New York State Supreme Court Justice Barbara Jaffe yesterday (April 20) ordered officials at Stony Brook University to provide justification for their custody of Hercules and Leo, two chimpanzees used in research. According to ScienceInsider, Jaffe’s decision “seems to recognizes [sic] chimpanzees as legal persons for the first time.” Her granting a writ of habeas corpus—through which plaintiffs can argue against unlawful detainment—on behalf of the chimps is the latest development in a years-long string of legal proceedings stemming from cases brought by the Nonhuman Rights Project, a group that maintains that research chimps like Hercules and Leo should be released to sanctuaries. Stony Brook will present its justification for keeping the animals at a May hearing.

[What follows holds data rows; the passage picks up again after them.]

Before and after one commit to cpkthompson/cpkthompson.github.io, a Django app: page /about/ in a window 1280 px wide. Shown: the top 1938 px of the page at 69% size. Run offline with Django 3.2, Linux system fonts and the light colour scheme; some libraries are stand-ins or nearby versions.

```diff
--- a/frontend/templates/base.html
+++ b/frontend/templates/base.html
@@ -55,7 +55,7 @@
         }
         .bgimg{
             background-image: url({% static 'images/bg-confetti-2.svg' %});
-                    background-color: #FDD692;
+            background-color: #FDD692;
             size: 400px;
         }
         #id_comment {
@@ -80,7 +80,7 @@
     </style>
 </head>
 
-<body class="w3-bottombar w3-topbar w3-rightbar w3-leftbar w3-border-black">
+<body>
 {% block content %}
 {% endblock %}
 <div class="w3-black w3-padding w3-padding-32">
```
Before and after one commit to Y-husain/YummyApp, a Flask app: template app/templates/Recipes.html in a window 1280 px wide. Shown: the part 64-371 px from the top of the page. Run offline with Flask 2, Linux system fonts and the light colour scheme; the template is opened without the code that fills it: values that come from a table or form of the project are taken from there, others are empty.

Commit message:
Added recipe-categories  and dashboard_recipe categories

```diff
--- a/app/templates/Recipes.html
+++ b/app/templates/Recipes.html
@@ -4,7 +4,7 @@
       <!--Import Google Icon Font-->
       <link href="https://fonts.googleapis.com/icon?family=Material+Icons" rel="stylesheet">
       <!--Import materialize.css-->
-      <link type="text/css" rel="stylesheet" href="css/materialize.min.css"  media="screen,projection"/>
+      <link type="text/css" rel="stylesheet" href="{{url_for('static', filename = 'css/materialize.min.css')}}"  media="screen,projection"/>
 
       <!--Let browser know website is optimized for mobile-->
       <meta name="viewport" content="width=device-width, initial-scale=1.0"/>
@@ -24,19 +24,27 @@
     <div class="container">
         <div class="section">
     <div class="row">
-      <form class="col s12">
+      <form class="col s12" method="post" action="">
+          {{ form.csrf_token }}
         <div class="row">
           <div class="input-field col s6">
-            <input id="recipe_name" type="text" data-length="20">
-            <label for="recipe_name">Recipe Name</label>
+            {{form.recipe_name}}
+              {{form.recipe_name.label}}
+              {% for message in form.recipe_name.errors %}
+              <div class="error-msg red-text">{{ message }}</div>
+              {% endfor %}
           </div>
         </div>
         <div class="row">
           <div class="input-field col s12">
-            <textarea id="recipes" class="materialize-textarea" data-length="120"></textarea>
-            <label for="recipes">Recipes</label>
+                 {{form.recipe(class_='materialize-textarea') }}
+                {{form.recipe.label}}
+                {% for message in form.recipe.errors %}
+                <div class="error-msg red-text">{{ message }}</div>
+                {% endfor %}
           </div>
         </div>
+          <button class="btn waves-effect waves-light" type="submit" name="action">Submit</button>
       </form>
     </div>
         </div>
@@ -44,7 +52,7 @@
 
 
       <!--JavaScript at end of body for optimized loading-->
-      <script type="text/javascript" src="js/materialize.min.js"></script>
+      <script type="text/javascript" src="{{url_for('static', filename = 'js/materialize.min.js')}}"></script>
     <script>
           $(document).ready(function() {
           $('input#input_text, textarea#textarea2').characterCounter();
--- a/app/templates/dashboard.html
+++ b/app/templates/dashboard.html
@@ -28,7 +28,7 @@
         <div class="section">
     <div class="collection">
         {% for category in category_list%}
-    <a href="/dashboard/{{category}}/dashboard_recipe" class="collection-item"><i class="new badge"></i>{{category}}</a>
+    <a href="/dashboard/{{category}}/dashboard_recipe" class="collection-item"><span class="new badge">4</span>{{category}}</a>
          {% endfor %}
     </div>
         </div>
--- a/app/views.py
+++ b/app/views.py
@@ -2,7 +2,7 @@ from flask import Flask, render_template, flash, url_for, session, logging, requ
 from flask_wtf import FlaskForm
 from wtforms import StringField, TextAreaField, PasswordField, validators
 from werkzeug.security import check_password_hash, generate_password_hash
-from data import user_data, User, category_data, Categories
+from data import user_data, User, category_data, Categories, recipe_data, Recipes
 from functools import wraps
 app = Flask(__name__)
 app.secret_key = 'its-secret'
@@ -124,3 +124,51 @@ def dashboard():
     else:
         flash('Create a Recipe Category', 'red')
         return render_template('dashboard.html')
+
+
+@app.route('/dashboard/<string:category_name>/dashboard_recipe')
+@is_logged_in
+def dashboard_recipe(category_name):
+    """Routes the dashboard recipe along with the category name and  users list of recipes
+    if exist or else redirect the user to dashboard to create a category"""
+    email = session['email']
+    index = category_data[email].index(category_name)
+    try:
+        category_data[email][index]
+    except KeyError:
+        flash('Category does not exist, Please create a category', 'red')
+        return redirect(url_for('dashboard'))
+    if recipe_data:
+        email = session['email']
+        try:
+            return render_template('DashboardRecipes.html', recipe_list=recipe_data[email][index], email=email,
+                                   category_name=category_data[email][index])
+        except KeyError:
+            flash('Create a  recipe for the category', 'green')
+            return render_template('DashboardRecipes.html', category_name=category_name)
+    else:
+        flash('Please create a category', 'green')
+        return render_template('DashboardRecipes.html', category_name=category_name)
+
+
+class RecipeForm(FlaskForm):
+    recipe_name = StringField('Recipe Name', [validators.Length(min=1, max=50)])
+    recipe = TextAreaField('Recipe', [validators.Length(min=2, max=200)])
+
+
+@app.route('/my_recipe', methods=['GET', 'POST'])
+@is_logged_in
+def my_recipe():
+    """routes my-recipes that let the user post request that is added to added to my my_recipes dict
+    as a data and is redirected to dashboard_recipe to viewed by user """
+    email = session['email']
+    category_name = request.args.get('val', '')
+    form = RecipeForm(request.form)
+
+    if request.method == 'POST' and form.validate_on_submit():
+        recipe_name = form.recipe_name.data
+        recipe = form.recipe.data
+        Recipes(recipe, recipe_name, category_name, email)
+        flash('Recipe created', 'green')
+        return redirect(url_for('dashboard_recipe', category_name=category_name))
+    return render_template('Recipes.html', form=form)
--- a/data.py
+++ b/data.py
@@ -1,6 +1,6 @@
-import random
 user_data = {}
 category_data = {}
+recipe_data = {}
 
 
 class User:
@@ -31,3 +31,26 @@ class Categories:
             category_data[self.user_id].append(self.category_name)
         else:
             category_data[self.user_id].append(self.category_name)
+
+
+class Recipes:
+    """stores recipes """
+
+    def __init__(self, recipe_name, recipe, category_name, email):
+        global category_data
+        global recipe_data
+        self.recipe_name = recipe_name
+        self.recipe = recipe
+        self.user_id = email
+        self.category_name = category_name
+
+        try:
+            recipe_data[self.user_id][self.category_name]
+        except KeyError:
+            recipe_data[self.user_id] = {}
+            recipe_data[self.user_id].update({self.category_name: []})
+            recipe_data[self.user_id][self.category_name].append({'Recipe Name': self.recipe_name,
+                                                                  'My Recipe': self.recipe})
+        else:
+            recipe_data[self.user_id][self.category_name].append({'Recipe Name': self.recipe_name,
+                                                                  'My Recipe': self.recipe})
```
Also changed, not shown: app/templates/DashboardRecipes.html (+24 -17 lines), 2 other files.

The final say on whether chimps will be considered legal persons is far from over, however. “The Order does not necessarily mean that the Court has declared that the two chimpanzees, Hercules and Leo, are legal persons for the purpose of an Article 70 common law writ of habeas corpus proceeding,” the Nonhuman Rights Project wrote. Rather, Jaffe’s decision simply opened the door to further hearings. “All this does is allow the parties to argue their case in court,” David Bookstaver, a spokesman for the New York State court system, told The New York Times.
Natalie Prosin, the executive director of the Nonhuman Rights Project, told the Times that her group is “grateful for an opportunity to litigate the issue.” Stony Brook has not commented publicly on the purpose of holding the chimps.
Update (April 24): As ScienceInsider reported, in an amended court order, “the words ‘writ of habeas corpus’ have been struck out, suggesting that the court has made no decision on whether Hercules and Leo . . . deserve to be treated as legal persons.”